• [Exercise input]:
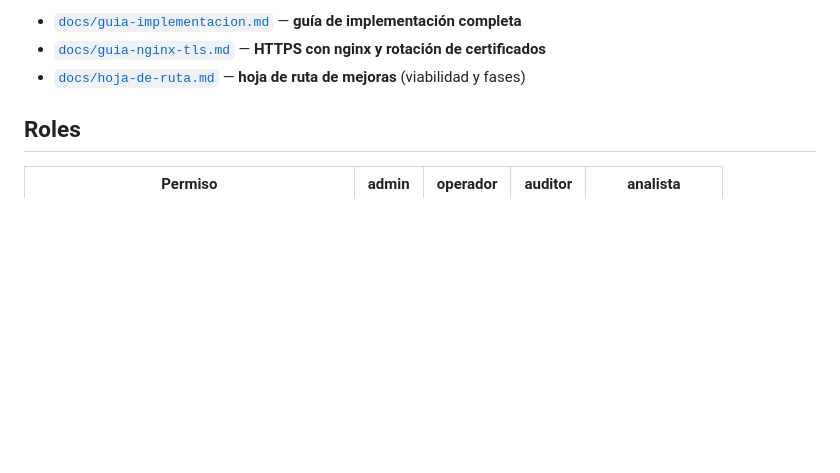
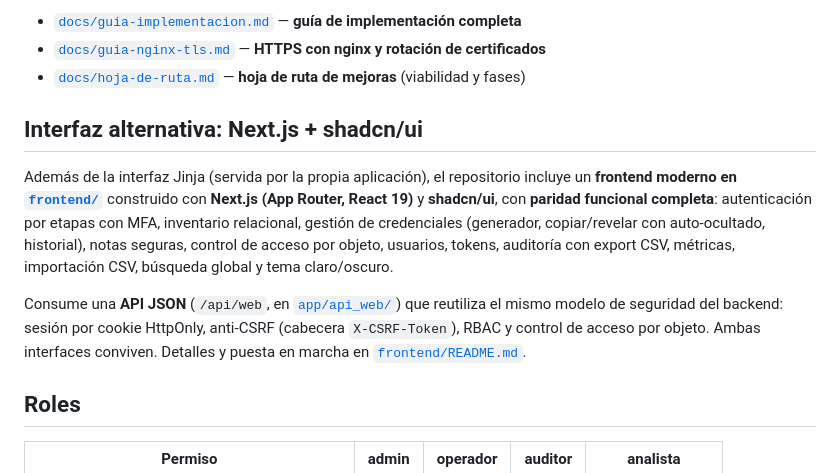
Before and after one commit to sr-juanchii/passwd, a Markdown page: README.md, the part around the change. Drawn GitHub-style; blank space fills up the shorter version.

Commit message:
Documentar el frontend Next.js + shadcn en el README

```diff
--- a/README.md
+++ b/README.md
@@ -52,6 +52,21 @@ Para implantar el sistema (entorno de pruebas, plan de aceptación UAT y paso a
 - [`docs/guia-implementacion.md`](docs/guia-implementacion.md) — **guía de implementación completa**
 - [`docs/guia-nginx-tls.md`](docs/guia-nginx-tls.md) — **HTTPS con nginx y rotación de certificados**
 - [`docs/hoja-de-ruta.md`](docs/hoja-de-ruta.md) — **hoja de ruta de mejoras** (viabilidad y fases)
+
+## Interfaz alternativa: Next.js + shadcn/ui
+
+Además de la interfaz Jinja (servida por la propia aplicación), el repositorio
+incluye un **frontend moderno en [`frontend/`](frontend/)** construido con
+**Next.js (App Router, React 19)** y **shadcn/ui**, con **paridad funcional
+completa**: autenticación por etapas con MFA, inventario relacional, gestión de
+credenciales (generador, copiar/revelar con auto-ocultado, historial), notas
+seguras, control de acceso por objeto, usuarios, tokens, auditoría con export
+CSV, métricas, importación CSV, búsqueda global y tema claro/oscuro.
+
+Consume una **API JSON** (`/api/web`, en [`app/api_web/`](app/api_web/)) que
+reutiliza el mismo modelo de seguridad del backend: sesión por cookie HttpOnly,
+anti-CSRF (cabecera `X-CSRF-Token`), RBAC y control de acceso por objeto. Ambas
+interfaces conviven. Detalles y puesta en marcha en [`frontend/README.md`](frontend/README.md).
 
 ## Roles
 
```
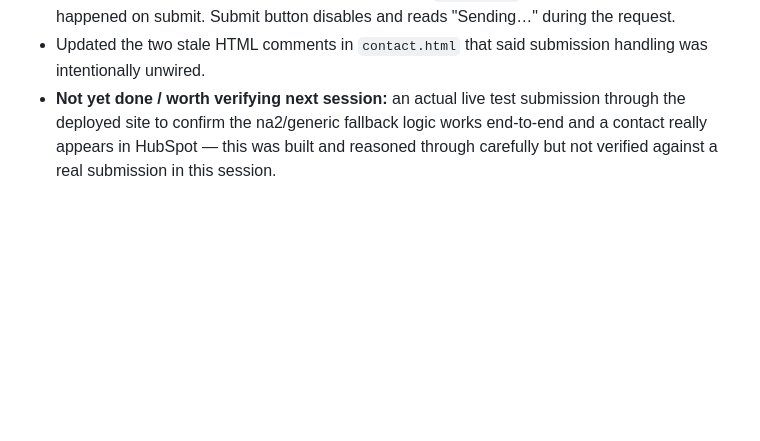
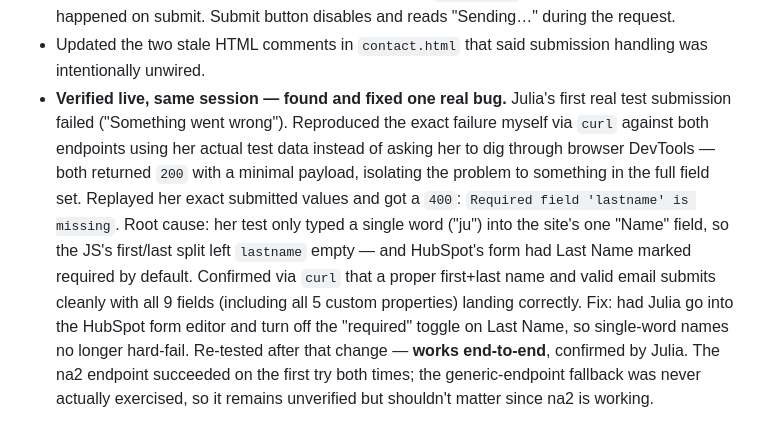
Before and after one commit to juliatwright22-source/firmitas-website, a Markdown page: CONTEXT.md, the part around the change. Rendered like a GitHub page; blank space fills up the shorter version.

Commit message:
Log HubSpot form live test: found and fixed a required-lastname bug
Co-Authored-By: Claude Sonnet 5 <noreply@anthropic.com>

```diff
--- a/CONTEXT.md
+++ b/CONTEXT.md
@@ -221,4 +221,4 @@ Julia provided the full 12-section Firmitas Brand Bible (.docx files) at
 - **Regional endpoint uncertainty:** the embed code HubSpot generated pointed at `js-na2.hsforms.net`, suggesting this portal's data is hosted in the na2 region. HubSpot's public docs/changelog don't clearly confirm whether the Forms *submission* API strictly requires a region-specific domain (confirmed this exists for `eu1` — `api-eu1.hsforms.com` — but couldn't confirm na2 specifically). Rather than guess and risk a silent failure, the JS tries `https://api-na2.hsforms.com/...` first and automatically falls back to the generic `https://api.hsforms.com/...` if that request fails, so the form works regardless of which one is actually required.
 - Added a `.form-status` element (ARIA live region) that shows a success or error message in place of the old bare page after submit, styled to match the navy card (gold-soft for success, soft red for error) — replacing the earlier placeholder `.form-note` line's implication that nothing happened on submit. Submit button disables and reads "Sending…" during the request.
 - Updated the two stale HTML comments in `contact.html` that said submission handling was intentionally unwired.
-- **Not yet done / worth verifying next session:** an actual live test submission through the deployed site to confirm the na2/generic fallback logic works end-to-end and a contact really appears in HubSpot — this was built and reasoned through carefully but not verified against a real submission in this session.
+- **Verified live, same session — found and fixed one real bug.** Julia's first real test submission failed ("Something went wrong"). Reproduced the exact failure myself via `curl` against both endpoints using her actual test data instead of asking her to dig through browser DevTools — both returned `200` with a minimal payload, isolating the problem to something in the full field set. Replayed her exact submitted values and got a `400`: `Required field 'lastname' is missing`. Root cause: her test only typed a single word ("ju") into the site's one "Name" field, so the JS's first/last split left `lastname` empty — and HubSpot's form had Last Name marked required by default. Confirmed via `curl` that a proper first+last name and valid email submits cleanly with all 9 fields (including all 5 custom properties) landing correctly. Fix: had Julia go into the HubSpot form editor and turn off the "required" toggle on Last Name, so single-word names no longer hard-fail. Re-tested after that change — **works end-to-end**, confirmed by Julia. The na2 endpoint succeeded on the first try both times; the generic-endpoint fallback was never actually exercised, so it remains unverified but shouldn't matter since na2 is working.
```
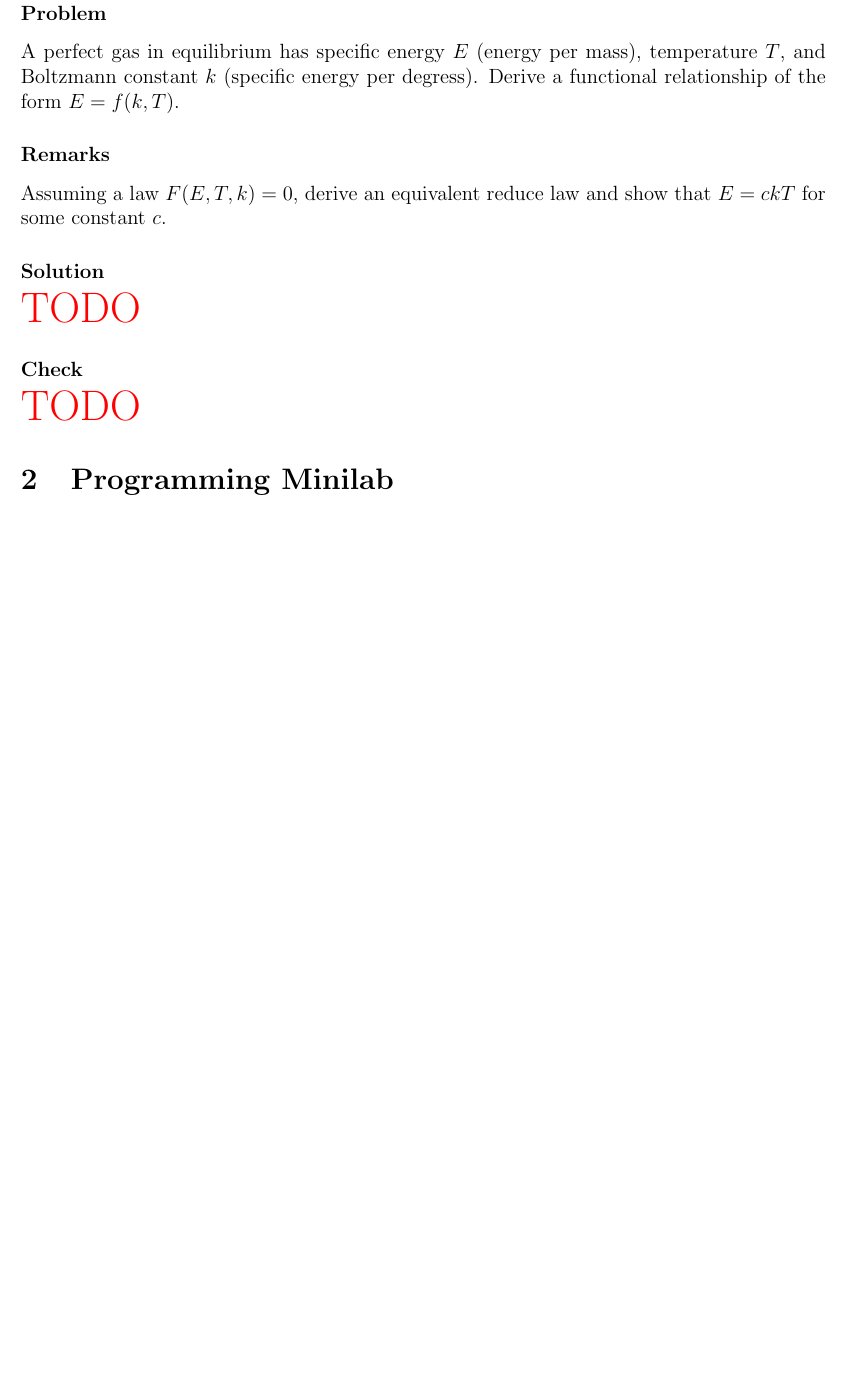
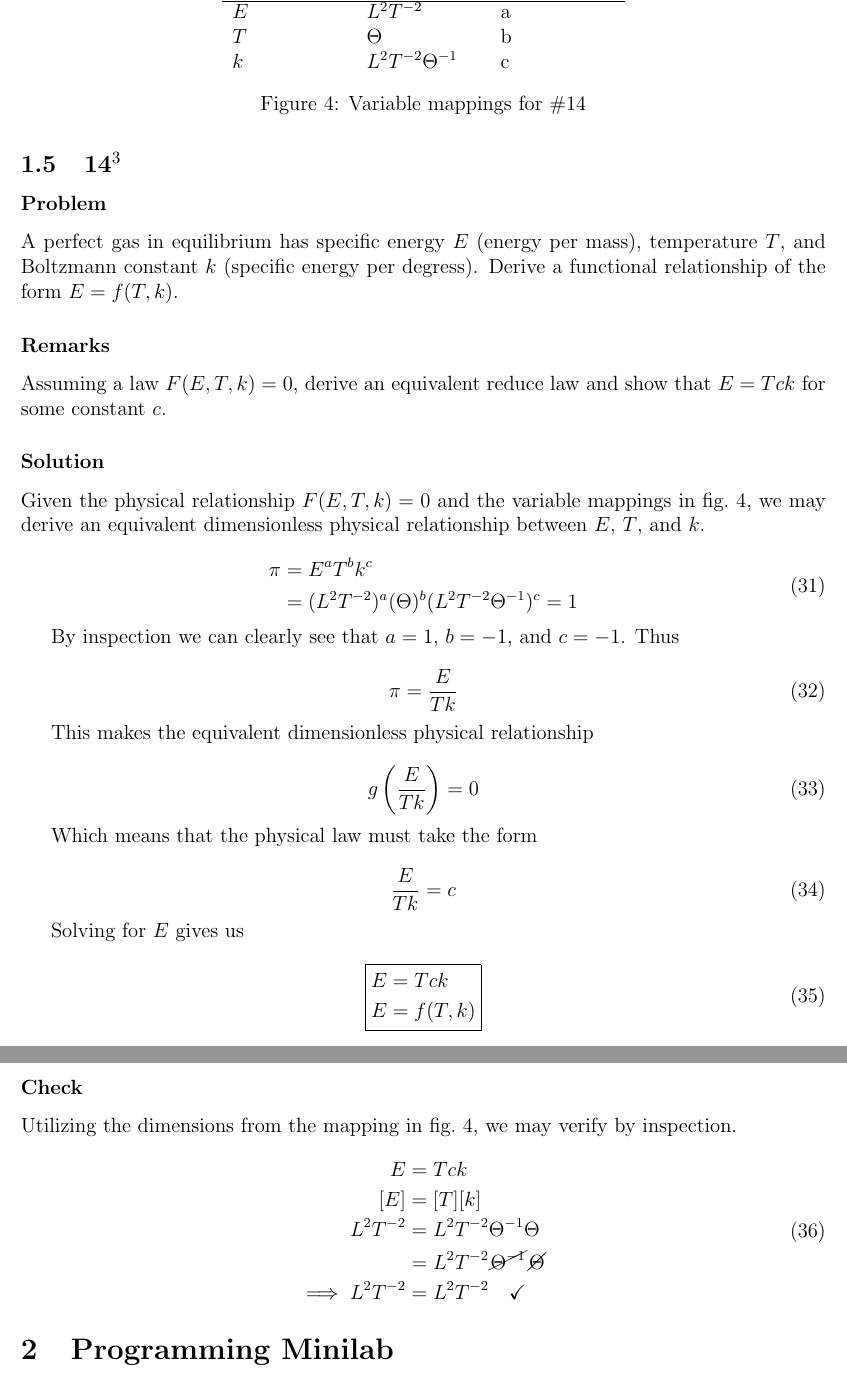
Before and after one commit to hershal/m374m, a LaTeX problem sheet (homeworks/hw1/doc/writeup.tex): part of page 8 of 9 before the commit and two parts of pages 8 and 9 of 10 after it, the two joined at a grey line, cut at the place of the change, the shorter picture padded with empty space. Compiled offline with pdfLaTeX.

Commit message:
hw1: finished 14

```diff
--- a/homeworks/hw1/doc/writeup.tex
+++ b/homeworks/hw1/doc/writeup.tex
@@ -433,17 +433,80 @@
   \subsubsection*{Problem}
   A perfect gas in equilibrium has specific energy $E$ (energy per mass),
   temperature $T$, and Boltzmann constant $k$ (specific energy per degress).
-  Derive a functional relationship of the form $E=f(k,T)$.
+  Derive a functional relationship of the form $E=f(T,k)$.
 
   \subsubsection*{Remarks}
   Assuming a law $F(E,T,k)=0$, derive an equivalent reduce law and show that
-  $E=ckT$ for some constant $c$.
+  $E=Tck$ for some constant $c$.
 
   \subsubsection*{Solution}
-  \todo
+
+  \begin{figure}
+    \centering
+    \begin{tabularx}{0.5\textwidth}{XXX}
+      Variable & Dimension & Exponent \\ \hline
+      $E$ & $L^2T^{-2}$ & a \\
+      $T$ & $\Theta$ & b \\
+      $k$ & $L^2T^{-2}\Theta^{-1}$ & c \\
+    \end{tabularx}
+    \caption{Variable mappings for \#14}
+    \label{fig:14-var-mappings}
+  \end{figure}
+
+  Given the physical relationship $F(E,T,k)=0$ and the variable mappings in
+  \cref{fig:14-var-mappings}, we may derive an equivalent dimensionless physical
+  relationship between $E$, $T$, and $k$.
+
+  \begin{equation}
+    \begin{aligned}
+      \pi &= E^aT^bk^c \\
+      &= (L^2T^{-2})^a (\Theta)^{b} (L^2T^{-2}\Theta^{-1})^c = 1\\
+    \end{aligned}
+  \end{equation}
+
+  By inspection we can clearly see that $a=1$, $b=-1$, and $c=-1$. Thus
+
+  \begin{equation}
+    \pi = \frac{E}{Tk}
+  \end{equation}
+
+  This makes the equivalent dimensionless physical relationship
+
+  \begin{equation}
+    g\left(\frac{E}{Tk}\right) = 0
+  \end{equation}
+
+  Which means that the physical law must take the form
+
+  \begin{equation}
+    \frac{E}{Tk} = c
+  \end{equation}
+
+  Solving for $E$ gives us
+
+  \begin{equation}
+    \boxed{
+      \begin{aligned}
+        E &= Tck \\
+        E &= f(T,k) \\
+      \end{aligned}
+    }
+  \end{equation}
 
   \subsubsection*{Check}
-  \todo
+  Utilizing the dimensions from the mapping in \cref{fig:14-var-mappings}, we
+  may verify by inspection.
+
+  \begin{equation}
+    \begin{aligned}
+      E &= Tck \\
+      [E] &= [T][k] \\
+      L^2T^{-2} &= L^2T^{-2}\Theta^{-1} \Theta \\
+       &= L^2T^{-2} \cancel{\Theta^{-1}} \cancel{\Theta} \\
+      \implies L^2T^{-2} &= L^2T^{-2} \quad\checkmark \\
+    \end{aligned}
+  \end{equation}
+
 
 \section{Programming Minilab}
 A model for an ideal pendulum released from rest is
```
Also changed, not shown: homeworks/hw1/doc/writeup.tex (2 more changed lines).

• [Assigned task]: Note every line above where the string "frontend" shows up, and copy those lines.

• [Problem solution]:
Documentar el frontend Next.js + shadcn en el README
+incluye un **frontend moderno en [`frontend/`](frontend/)** construido con
+interfaces conviven. Detalles y puesta en marcha en [`frontend/README.md`](frontend/README.md).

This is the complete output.